When Allen receives the award, which comes with a $100,000 prize, at the association's annual banquet in San Diego on June 9, it won't take a computer scientist to wonder: What took so long?
Allen's achievement comes long after women toppled barriers in other professions. Marie Curie became the first woman to win the Nobel Prize in 1903. Edith Wharton won the Pulitzer Prize for fiction in 1921. Sandra Day O'Connor joined the U.S. Supreme Court in 1981, two years before Sally Ride became the first American woman in space.
But computer science still is dominated by men. Fewer than one in five bachelor's degrees in computer science were given to women in 1994, according to the Computing Research Assn. Ten years later, that figure remains about the same, at 17%.

Hats off lads, about time don't you think?

Monday, February 05, 2007

Media Foundation

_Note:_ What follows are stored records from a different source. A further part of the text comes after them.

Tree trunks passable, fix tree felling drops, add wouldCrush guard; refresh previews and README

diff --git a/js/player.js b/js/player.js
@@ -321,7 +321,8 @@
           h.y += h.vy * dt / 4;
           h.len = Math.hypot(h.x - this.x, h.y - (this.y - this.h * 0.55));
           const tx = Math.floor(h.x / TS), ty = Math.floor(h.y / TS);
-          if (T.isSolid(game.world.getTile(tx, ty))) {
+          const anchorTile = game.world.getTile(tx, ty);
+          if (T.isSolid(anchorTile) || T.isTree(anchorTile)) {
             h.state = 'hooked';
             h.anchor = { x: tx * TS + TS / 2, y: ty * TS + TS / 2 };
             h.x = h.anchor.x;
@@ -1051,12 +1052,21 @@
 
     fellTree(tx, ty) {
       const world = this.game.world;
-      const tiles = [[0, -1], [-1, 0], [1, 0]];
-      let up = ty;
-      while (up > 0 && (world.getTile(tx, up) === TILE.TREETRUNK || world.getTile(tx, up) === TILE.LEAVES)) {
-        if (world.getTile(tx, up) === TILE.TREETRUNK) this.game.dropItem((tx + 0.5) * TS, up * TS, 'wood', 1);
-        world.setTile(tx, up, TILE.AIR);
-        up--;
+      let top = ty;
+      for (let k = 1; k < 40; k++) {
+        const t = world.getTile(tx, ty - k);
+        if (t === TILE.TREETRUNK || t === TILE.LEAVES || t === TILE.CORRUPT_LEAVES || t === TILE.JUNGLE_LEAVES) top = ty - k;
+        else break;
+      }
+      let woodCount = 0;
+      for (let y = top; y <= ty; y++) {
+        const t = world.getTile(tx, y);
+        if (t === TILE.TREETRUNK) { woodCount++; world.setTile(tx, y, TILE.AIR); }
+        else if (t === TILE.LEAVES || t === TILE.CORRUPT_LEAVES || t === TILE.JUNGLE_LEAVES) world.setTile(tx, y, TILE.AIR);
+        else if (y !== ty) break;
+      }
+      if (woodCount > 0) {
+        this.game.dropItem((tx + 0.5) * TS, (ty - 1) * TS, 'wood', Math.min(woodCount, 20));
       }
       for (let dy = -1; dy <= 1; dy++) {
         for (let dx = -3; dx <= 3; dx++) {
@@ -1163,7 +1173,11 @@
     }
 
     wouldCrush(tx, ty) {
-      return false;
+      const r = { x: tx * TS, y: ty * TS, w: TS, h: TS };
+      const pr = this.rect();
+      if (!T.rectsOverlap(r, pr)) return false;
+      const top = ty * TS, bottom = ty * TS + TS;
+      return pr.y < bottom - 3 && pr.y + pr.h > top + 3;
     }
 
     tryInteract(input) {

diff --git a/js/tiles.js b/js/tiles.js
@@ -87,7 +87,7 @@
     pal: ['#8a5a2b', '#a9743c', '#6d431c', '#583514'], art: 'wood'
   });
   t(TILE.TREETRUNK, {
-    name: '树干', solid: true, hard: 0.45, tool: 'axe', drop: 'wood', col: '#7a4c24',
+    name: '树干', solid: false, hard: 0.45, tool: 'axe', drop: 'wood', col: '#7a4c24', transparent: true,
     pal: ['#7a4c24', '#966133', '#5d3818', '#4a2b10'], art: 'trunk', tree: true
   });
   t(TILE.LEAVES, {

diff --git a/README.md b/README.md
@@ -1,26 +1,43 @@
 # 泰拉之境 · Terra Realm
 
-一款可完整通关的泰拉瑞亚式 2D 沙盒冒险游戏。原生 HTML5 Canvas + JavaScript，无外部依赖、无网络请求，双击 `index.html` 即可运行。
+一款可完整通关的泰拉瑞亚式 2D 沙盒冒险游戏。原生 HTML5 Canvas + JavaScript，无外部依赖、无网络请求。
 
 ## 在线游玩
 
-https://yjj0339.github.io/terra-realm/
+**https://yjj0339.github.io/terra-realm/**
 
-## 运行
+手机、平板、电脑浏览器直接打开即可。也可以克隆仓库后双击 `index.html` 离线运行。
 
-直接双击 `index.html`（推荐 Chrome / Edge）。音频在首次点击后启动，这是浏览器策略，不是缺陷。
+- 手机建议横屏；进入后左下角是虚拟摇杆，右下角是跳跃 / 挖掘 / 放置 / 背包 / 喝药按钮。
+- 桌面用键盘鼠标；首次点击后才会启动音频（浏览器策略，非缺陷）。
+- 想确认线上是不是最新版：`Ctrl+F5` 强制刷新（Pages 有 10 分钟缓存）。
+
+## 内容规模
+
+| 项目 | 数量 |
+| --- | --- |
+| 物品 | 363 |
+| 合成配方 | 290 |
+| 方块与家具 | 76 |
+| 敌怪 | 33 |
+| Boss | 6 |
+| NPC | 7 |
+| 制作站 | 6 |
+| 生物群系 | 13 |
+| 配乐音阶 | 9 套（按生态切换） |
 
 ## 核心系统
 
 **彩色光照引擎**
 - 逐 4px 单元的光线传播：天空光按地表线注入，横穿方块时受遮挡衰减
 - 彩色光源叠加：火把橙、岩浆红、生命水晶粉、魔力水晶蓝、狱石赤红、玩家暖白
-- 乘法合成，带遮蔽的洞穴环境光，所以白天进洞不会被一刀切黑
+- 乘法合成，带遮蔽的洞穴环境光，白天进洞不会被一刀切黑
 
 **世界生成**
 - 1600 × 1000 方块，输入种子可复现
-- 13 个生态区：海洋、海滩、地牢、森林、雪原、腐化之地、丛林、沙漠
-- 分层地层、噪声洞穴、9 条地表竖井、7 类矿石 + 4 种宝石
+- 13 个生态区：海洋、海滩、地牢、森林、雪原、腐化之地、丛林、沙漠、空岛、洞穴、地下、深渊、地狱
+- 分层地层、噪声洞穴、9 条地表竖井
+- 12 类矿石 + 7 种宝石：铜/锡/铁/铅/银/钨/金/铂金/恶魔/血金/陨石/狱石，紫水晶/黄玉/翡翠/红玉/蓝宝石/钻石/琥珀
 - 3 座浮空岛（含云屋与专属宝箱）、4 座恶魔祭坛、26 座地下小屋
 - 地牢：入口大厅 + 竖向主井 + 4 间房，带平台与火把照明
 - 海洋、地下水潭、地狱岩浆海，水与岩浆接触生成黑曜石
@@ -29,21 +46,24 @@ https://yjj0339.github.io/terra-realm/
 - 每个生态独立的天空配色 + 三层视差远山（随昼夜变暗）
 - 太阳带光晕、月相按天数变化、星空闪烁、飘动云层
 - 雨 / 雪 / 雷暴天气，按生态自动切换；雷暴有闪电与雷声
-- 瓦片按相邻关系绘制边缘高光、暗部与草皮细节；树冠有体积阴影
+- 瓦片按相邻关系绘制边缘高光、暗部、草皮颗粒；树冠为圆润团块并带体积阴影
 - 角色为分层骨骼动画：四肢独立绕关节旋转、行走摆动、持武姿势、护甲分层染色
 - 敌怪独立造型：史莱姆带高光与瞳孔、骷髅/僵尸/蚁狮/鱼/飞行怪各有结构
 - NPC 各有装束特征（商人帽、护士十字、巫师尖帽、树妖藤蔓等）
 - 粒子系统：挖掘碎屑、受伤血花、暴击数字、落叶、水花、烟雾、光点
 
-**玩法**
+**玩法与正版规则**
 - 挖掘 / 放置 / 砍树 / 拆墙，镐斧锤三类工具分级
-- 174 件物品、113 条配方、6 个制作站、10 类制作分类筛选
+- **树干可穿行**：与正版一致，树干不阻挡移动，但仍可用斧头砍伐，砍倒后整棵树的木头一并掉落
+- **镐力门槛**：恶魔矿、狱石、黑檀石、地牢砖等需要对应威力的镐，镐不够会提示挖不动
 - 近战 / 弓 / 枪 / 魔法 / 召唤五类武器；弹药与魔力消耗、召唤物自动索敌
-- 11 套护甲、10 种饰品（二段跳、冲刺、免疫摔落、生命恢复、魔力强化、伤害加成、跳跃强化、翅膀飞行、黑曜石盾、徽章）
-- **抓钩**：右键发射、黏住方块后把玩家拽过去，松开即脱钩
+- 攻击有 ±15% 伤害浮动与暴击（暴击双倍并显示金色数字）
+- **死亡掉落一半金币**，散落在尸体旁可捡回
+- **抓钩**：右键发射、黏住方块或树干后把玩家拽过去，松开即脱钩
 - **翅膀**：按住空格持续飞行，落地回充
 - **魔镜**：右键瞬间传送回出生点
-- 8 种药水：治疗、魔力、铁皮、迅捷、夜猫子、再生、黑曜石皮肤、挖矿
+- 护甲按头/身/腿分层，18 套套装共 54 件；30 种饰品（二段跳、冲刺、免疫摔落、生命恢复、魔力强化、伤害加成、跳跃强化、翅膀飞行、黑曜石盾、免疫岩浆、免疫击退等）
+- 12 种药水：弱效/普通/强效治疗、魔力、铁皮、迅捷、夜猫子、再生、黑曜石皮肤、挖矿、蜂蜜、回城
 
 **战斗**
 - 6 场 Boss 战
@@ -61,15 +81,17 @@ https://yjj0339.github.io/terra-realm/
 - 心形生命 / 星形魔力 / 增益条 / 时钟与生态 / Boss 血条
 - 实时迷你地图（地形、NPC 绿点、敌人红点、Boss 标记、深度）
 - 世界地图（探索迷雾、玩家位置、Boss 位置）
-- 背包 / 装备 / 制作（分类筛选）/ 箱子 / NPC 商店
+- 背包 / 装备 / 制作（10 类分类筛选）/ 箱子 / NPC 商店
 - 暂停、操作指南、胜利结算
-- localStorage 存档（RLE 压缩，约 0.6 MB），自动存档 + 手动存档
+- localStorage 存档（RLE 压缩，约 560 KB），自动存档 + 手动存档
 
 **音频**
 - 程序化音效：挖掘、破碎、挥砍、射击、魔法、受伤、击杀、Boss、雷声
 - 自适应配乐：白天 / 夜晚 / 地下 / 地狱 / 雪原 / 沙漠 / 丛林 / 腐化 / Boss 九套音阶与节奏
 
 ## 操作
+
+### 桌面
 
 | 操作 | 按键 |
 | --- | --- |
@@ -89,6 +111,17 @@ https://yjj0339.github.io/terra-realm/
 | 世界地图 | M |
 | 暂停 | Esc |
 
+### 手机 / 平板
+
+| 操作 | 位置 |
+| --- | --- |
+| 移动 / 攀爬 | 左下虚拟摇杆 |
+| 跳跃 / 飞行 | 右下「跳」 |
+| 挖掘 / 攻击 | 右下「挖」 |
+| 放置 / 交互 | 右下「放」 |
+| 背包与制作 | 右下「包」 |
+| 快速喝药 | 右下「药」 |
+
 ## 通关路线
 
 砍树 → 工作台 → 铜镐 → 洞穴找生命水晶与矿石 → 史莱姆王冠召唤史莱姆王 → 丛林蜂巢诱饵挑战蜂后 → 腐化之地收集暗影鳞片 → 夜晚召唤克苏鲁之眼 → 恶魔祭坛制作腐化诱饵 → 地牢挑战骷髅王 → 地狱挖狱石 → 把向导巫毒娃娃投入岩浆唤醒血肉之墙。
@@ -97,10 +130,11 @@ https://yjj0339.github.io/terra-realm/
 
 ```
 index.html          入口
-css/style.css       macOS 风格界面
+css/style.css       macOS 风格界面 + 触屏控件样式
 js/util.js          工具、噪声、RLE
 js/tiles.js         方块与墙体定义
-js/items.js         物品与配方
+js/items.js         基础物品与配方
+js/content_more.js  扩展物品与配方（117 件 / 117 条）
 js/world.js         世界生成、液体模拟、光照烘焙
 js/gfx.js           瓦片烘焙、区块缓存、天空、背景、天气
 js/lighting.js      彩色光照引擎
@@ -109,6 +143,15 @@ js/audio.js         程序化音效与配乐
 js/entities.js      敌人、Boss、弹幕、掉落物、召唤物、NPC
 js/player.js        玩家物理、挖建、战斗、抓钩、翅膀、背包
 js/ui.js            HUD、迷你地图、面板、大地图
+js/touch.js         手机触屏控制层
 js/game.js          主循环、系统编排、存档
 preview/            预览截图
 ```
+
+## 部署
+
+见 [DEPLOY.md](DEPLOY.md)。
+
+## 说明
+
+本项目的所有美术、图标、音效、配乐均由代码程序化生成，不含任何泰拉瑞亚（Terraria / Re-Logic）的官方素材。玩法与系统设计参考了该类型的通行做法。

Concern as Microsoft announces that Vista will be handling sound and audio files differently than XP did:

Buried deep in the bumf for Microsoft's new Vista release is a line that says it handles sound very differently. This kind of jolly PR spin is enough to chill the blood of those who rely on Windows running their audio production software reliably.

Whenever a new version of Windows hits the street it tends to roil up the murky waters of the music and audio production world. Prospects of having to get new device drivers and new versions of otherwise perfectly reliable software is just a hassle most of us could do without. There has been some panic that it might be the case with Vista as well, but at first glance it doesn't appear to portend any major problems for music and audio software users.


The crack about the way Vista handles sound is not complete moonshine, though. This refers to a new way of handling audio called "Media Foundation", which is clearly aimed at Media Centre type systems. This looks like it adds a lot of fancy audio processing stuff into the operating system. As most dedicated music production software avoids the operating system's built-in audio facilities, the impact of going "Vista" should be minimal for anyone working seriously with music.

It's probably not as bad as people fear: Vista seems really to be a version of XP that actually works, in the same way that Win 98 was one of Win 95 that actually could be used to do something.